◆ **Problem to work on**:
Compute how many lines in the data below hold the word "CBOW", then report that number with nothing else.
** Opening Extracted data block **
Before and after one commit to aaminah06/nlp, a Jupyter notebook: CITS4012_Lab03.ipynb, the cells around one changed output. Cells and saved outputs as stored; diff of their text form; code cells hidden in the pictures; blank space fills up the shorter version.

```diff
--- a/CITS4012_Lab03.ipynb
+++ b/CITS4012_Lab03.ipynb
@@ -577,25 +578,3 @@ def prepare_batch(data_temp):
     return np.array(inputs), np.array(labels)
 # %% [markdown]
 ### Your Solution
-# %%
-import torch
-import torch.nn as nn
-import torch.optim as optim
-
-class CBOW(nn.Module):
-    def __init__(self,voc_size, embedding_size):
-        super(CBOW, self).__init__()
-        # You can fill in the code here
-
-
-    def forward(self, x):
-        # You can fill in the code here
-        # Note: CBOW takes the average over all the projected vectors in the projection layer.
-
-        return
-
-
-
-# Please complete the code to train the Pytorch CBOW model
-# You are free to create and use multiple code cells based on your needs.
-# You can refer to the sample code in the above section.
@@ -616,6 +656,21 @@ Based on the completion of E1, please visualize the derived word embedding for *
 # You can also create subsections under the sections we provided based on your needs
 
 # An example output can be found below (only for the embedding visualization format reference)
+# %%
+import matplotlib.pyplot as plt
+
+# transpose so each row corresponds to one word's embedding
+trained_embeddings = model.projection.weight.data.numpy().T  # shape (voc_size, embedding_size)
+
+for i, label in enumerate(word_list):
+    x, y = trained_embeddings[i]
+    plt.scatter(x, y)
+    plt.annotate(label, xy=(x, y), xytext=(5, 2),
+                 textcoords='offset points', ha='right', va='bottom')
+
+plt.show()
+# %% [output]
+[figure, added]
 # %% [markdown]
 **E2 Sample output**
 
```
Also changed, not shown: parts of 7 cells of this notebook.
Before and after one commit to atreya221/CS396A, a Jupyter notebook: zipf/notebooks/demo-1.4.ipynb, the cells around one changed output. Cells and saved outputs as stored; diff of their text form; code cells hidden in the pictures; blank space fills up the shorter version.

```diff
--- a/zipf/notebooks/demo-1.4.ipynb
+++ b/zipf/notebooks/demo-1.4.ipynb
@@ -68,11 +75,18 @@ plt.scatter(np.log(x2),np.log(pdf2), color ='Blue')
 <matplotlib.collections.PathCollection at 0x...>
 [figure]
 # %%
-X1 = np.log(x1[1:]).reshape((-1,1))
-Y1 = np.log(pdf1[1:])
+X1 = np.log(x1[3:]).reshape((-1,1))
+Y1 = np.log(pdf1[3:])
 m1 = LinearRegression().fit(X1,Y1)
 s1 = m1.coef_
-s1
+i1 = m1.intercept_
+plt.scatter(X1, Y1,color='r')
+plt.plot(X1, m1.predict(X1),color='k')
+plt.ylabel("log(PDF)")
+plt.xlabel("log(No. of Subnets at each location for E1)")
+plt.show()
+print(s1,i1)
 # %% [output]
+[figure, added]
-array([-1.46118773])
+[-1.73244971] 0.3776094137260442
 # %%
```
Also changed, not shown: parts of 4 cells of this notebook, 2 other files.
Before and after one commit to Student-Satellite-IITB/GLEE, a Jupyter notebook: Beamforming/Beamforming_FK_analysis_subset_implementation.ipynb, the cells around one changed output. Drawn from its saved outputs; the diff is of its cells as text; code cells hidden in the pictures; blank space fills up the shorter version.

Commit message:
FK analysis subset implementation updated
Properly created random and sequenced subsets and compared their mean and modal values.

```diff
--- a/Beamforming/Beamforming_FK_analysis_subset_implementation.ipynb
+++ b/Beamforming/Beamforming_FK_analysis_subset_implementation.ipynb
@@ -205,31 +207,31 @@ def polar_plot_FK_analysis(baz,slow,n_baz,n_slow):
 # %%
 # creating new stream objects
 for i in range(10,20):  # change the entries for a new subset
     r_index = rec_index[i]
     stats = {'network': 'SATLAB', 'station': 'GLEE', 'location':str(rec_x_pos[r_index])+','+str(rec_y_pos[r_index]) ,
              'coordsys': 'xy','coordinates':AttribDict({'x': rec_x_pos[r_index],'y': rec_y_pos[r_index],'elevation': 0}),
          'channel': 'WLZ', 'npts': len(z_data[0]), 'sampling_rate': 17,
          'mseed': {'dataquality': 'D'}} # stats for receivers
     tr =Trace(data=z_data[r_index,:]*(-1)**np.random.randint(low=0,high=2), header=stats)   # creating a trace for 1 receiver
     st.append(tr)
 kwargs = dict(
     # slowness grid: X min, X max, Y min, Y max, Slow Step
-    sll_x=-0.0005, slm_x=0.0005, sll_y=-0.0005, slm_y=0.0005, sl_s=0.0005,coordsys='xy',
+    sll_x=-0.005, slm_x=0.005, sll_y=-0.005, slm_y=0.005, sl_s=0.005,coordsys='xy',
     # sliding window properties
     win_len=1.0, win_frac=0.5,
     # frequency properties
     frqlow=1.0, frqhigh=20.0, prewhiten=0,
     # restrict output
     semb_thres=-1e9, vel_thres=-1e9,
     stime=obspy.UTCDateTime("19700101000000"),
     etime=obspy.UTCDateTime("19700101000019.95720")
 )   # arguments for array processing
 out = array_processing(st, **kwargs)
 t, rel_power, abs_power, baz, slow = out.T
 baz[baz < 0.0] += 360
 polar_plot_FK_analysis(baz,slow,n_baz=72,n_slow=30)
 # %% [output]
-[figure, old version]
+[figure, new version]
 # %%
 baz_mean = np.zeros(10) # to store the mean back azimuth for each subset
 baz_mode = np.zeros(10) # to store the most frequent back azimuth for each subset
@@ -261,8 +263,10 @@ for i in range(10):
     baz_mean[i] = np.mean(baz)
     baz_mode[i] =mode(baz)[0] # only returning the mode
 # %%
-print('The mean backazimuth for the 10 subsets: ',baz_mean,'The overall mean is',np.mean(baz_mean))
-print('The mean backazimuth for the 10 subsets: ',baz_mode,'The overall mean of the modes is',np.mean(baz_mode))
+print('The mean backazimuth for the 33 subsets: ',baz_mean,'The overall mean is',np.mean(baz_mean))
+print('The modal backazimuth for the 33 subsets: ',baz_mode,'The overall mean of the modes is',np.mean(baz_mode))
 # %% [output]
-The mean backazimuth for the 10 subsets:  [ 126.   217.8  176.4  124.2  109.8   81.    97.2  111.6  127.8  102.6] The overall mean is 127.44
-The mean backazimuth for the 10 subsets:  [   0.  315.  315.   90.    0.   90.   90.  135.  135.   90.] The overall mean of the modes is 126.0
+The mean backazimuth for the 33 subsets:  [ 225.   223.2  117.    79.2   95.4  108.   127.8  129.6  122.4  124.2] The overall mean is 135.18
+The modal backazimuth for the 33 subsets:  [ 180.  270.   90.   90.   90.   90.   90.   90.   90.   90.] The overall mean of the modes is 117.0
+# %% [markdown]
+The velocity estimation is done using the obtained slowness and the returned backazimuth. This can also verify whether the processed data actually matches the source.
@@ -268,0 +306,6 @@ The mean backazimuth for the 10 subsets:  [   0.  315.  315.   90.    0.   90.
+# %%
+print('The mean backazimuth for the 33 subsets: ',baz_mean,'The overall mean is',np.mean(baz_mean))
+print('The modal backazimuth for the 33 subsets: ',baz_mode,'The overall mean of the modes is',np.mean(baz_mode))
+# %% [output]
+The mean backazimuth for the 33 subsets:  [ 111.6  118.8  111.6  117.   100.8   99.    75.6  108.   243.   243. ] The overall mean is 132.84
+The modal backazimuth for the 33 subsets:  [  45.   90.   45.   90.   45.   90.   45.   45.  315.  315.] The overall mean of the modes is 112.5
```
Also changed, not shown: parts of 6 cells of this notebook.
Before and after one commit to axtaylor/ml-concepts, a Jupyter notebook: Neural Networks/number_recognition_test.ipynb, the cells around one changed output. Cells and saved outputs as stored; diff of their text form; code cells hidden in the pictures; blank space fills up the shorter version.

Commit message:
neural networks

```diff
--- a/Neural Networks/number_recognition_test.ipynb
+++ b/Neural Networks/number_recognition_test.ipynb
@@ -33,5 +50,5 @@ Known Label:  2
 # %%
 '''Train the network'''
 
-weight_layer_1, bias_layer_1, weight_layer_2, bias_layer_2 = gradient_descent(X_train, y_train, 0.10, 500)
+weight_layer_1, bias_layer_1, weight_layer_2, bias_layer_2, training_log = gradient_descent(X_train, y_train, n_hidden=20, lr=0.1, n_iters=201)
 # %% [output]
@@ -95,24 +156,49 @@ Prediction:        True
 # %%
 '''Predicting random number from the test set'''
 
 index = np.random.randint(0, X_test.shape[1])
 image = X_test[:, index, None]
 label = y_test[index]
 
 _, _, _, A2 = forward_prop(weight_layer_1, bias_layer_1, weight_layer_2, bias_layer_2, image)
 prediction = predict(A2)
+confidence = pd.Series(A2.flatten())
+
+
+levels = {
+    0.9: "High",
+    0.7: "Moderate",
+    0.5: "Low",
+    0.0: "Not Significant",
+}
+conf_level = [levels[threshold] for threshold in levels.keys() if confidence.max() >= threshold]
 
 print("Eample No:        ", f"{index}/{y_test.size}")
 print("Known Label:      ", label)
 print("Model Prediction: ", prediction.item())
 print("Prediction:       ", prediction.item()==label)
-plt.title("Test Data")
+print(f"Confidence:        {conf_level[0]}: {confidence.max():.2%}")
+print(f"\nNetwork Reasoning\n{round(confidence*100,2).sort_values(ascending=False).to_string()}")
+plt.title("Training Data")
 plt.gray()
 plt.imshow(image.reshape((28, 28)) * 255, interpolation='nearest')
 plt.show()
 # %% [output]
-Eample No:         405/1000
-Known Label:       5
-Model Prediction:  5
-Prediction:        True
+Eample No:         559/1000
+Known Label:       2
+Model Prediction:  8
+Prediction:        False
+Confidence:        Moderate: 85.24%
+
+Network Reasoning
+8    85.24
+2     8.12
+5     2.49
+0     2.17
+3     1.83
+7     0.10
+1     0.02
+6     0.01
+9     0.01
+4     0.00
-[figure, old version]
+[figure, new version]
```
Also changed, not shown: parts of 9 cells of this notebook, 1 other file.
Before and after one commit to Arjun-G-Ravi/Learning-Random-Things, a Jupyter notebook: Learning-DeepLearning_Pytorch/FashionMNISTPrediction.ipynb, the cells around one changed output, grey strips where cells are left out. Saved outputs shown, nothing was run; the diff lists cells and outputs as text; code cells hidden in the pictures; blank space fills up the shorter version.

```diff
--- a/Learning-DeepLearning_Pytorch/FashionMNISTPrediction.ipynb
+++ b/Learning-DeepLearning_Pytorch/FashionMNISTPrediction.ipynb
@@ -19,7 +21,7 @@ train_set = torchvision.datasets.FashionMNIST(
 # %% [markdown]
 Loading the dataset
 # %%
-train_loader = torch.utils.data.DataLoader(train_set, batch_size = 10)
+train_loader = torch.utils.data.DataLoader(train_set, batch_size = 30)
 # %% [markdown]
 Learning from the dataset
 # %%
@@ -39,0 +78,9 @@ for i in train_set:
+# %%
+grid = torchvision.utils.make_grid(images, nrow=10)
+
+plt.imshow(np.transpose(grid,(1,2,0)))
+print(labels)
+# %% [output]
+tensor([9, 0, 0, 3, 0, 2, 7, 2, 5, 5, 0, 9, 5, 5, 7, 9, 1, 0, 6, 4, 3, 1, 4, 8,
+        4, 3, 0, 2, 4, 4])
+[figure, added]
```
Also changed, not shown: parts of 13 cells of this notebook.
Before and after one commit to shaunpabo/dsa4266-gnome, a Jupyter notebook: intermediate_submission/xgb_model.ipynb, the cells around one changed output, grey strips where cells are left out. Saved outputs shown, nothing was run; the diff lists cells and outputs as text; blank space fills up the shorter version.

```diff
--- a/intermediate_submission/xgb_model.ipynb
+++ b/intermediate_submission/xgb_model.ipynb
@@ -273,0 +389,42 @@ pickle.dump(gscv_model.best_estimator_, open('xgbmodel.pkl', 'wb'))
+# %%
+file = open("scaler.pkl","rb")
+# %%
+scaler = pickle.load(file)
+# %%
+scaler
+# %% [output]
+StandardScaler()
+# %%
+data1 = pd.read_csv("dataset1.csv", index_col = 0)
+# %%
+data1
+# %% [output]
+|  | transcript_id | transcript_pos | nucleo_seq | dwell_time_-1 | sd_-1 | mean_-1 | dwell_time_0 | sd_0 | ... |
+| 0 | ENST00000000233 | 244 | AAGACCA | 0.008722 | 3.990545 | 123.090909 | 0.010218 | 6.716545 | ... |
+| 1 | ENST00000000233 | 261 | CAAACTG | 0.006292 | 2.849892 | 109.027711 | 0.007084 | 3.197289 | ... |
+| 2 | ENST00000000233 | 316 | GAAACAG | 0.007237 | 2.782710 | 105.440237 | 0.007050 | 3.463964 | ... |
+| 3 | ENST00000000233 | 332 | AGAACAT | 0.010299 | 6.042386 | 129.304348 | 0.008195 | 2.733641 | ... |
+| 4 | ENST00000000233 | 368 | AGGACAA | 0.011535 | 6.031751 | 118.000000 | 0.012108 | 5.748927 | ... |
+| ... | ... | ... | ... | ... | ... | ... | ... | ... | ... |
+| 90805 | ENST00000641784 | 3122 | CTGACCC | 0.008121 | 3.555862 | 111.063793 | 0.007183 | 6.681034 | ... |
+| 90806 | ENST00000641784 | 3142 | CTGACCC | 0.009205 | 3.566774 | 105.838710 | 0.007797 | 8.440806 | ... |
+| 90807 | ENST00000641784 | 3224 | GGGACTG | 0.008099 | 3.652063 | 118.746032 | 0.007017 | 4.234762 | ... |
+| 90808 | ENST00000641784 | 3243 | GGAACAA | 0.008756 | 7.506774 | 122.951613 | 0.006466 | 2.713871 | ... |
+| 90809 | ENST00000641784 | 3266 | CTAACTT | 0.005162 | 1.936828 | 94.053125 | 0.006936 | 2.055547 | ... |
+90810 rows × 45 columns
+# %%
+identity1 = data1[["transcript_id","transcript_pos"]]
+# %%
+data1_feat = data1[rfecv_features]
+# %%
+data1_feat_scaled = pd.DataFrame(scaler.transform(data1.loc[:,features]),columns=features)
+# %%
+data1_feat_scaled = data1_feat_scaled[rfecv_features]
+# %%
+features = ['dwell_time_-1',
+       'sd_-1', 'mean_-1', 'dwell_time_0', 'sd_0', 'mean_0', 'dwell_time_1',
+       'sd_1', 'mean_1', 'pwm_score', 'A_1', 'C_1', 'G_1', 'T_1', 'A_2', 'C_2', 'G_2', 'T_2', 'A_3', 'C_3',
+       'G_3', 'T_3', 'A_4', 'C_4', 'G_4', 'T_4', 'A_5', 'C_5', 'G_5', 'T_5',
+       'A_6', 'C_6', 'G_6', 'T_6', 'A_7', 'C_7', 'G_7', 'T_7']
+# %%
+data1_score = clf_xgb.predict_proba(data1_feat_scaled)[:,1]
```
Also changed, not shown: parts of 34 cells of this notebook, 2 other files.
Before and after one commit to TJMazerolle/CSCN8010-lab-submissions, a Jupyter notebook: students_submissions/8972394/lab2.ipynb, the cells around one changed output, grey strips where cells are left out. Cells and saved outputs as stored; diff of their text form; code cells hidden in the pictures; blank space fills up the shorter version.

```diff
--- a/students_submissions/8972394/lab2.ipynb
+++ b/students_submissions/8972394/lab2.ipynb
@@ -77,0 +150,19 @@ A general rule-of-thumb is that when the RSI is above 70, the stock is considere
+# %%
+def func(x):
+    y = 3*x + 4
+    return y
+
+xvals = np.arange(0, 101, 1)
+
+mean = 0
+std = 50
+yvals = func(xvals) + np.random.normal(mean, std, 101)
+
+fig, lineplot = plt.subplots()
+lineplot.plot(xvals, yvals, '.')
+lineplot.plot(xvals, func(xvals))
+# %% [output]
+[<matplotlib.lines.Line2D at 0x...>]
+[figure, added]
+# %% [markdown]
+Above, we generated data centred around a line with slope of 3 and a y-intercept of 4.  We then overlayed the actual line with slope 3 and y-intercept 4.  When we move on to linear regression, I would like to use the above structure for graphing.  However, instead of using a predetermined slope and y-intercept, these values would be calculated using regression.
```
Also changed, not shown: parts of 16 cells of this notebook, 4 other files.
** Closing Extracted data block **
◆ **Task response**:
4